Ditching alcohol for work.

Whenever horrific tales of the drunken escapades of the youth are reported, one photo reliably gets wheeled out: "bench girl", a young woman lying passed out on a public bench above bottles of booze in Bristol. The image is in urgent need of updating: it is now a decade old. Britain has spent that time moving away from booze.

Individual alcohol consumption in Britain has declined sharply. In 2013, the average person over 15 consumed 9.4 litres of alcohol, 19 per cent less than 2004. As with drugs, the decline in use among the young is particularly notable: the proportion of young adults who are teetotal increased by 40 per cent between 2005 and 2013. But decreased drinking is not only apparent among the young fogeys: 80 per cent of adults are making some effort to drink less, according to a new study by consumer trends agency Future Foundation. No wonder that half of all nightclubs have closed in the last decade. Pubs are also closing down: there are 13 per cent fewer pubs in the UK than in 2002. 

People are too busy vying to get ahead at work to indulge in drinking. A combination of the recession, globalisation and technology has combined to make the work of work more competitive than ever: bad news for alcohol companies. “The cost-benefit analysis for people of going out and getting hammered starts to go out of favour,” says Will Seymour of Future Foundation.

Vincent Dignan is the founder of Magnific, a company that helps tech start-ups. He identifies ditching regular boozing as a turning point in his career. “I noticed a trend of other entrepreneurs drinking three, four or five times a week at different events, while their companies went nowhere,” he says. “I realised I couldn't be just another British guy getting pissed and being mildly hungover while trying to scale a website to a million visitors a month. I feel I have a very slight edge on everyone else. While they're sleeping in, I'm working.” Dignan now only drinks occasionally; he went three months without having a drop of alcohol earlier in the year.

But the decline in booze consumption isn’t only about people becoming more work-driven. There have never been more alternate ways to be entertained than resorting to the bottle. The rise of digital TV, BBC iPlayer and Netflix means most people means that most people have almost limitless choice about what to watch.

Some social lives have also partly migrated online. In many ways this is an unfortunate development, but one upshot has been to reduce alcohol intake. “You don’t need to drink to hang out online,” says Dr James Nicholls, the author of The Politics of Alcohol who now works for Alcohol Concern. 

The sheer cost of boozing also puts people off. Although minimum pricing on booze has not been introduced, a series of taxes have made alcohol more expensive, while a ban on below-cost selling was introduced last year. Across the 28 countries of the EU, only Ireland has higher alcohol and tobacco prices than the UK today; in 1998 prices in the UK were only the fourth most expensive in the EU.
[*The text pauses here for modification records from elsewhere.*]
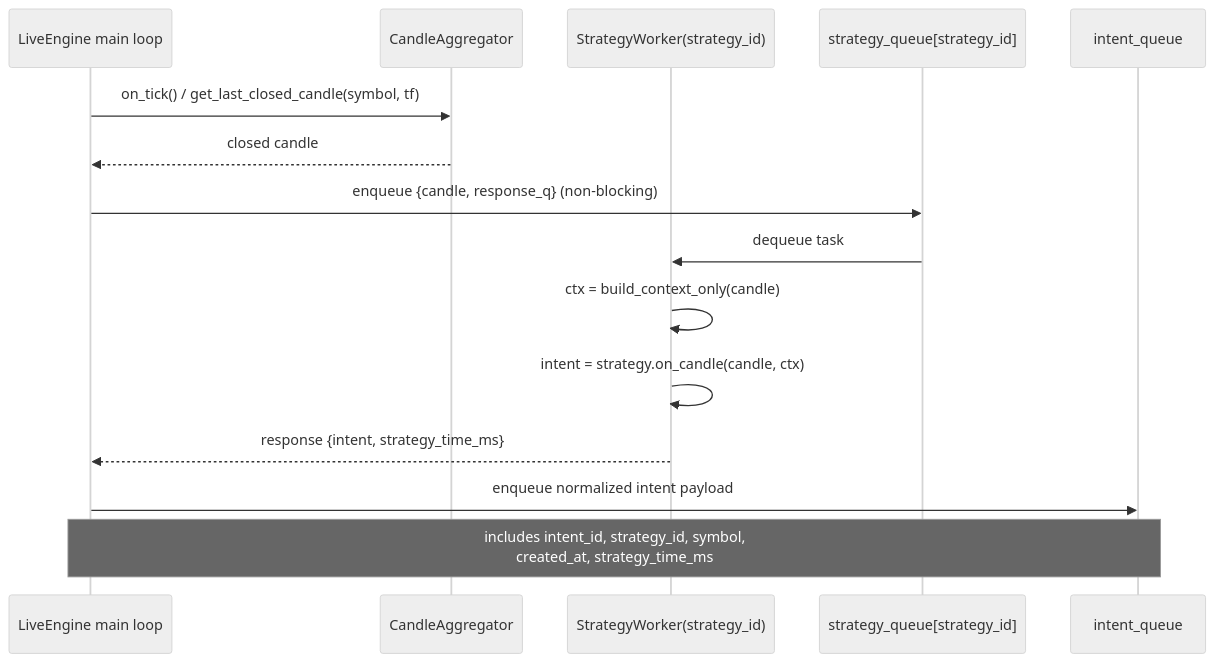
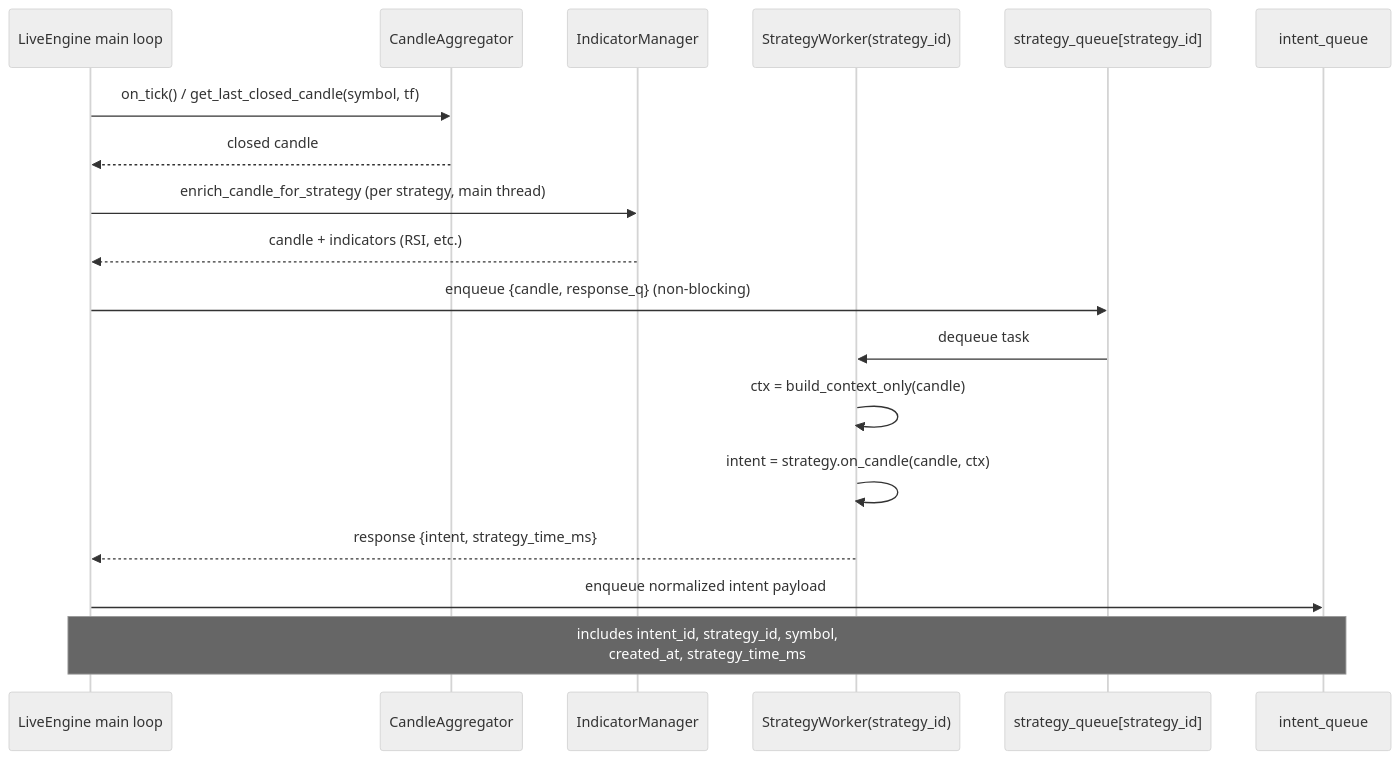
The fourth of 9 diagrams in PROJECT_FLOW_CHART.md (Eshwar066/Dhan-codebase), drawn with Mermaid (neutral theme) before and after one commit. The commit also changed other lines of this file and 1 other file, not shown here.

Commit message:
flow chart

````diff
--- a/PROJECT_FLOW_CHART.md
+++ b/PROJECT_FLOW_CHART.md
@@ -155,18 +173,21 @@
 ```mermaid
 sequenceDiagram
     participant LE as LiveEngine main loop
     participant CA as CandleAggregator
+    participant IM as IndicatorManager
     participant SW as StrategyWorker(strategy_id)
     participant SQ as strategy_queue[strategy_id]
     participant IQ as intent_queue
 
     LE->>CA: on_tick() / get_last_closed_candle(symbol, tf)
     CA-->>LE: closed candle
+    LE->>IM: enrich_candle_for_strategy (per strategy, main thread)
+    IM-->>LE: candle + indicators (RSI, etc.)
     LE->>SQ: enqueue {candle, response_q} (non-blocking)
     SQ->>SW: dequeue task
     SW->>SW: ctx = build_context_only(candle)
     SW->>SW: intent = strategy.on_candle(candle, ctx)
     SW-->>LE: response {intent, strategy_time_ms}
     LE->>IQ: enqueue normalized intent payload
     Note over LE,IQ: includes intent_id, strategy_id, symbol,<br/>created_at, strategy_time_ms
 ```
````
Immigration has also contributed to weaning Britain off booze. The decrease in alcohol consumption “is linked partly to demographic trends: the fall is largest in areas with greater ethnic diversity,” Nicholls says. A third of adults in London, where 37 per cent of the population is foreign born, do not drink alcohol at all, easily the highest of any region in Britain.

The alcohol industry is nothing if not resilient. “By lobbying for lower duty rates, ramping up their marketing and developing new products the big producers are doing their best to make sure the last ten years turn out to be a blip rather than a long term change in culture,” Nicholls says.

But whatever alcohol companies do to fight back against the declining popularity of booze, deep changes in British culture have made booze less attractive. Forget the horrific tales of drunken escapades from Magaluf to the Bullingdon Club. The real story is of the strange death of boozy Britain. 

Tim Wigmore is a contributing writer to the New Statesman and the author of Second XI: Cricket In Its Outposts.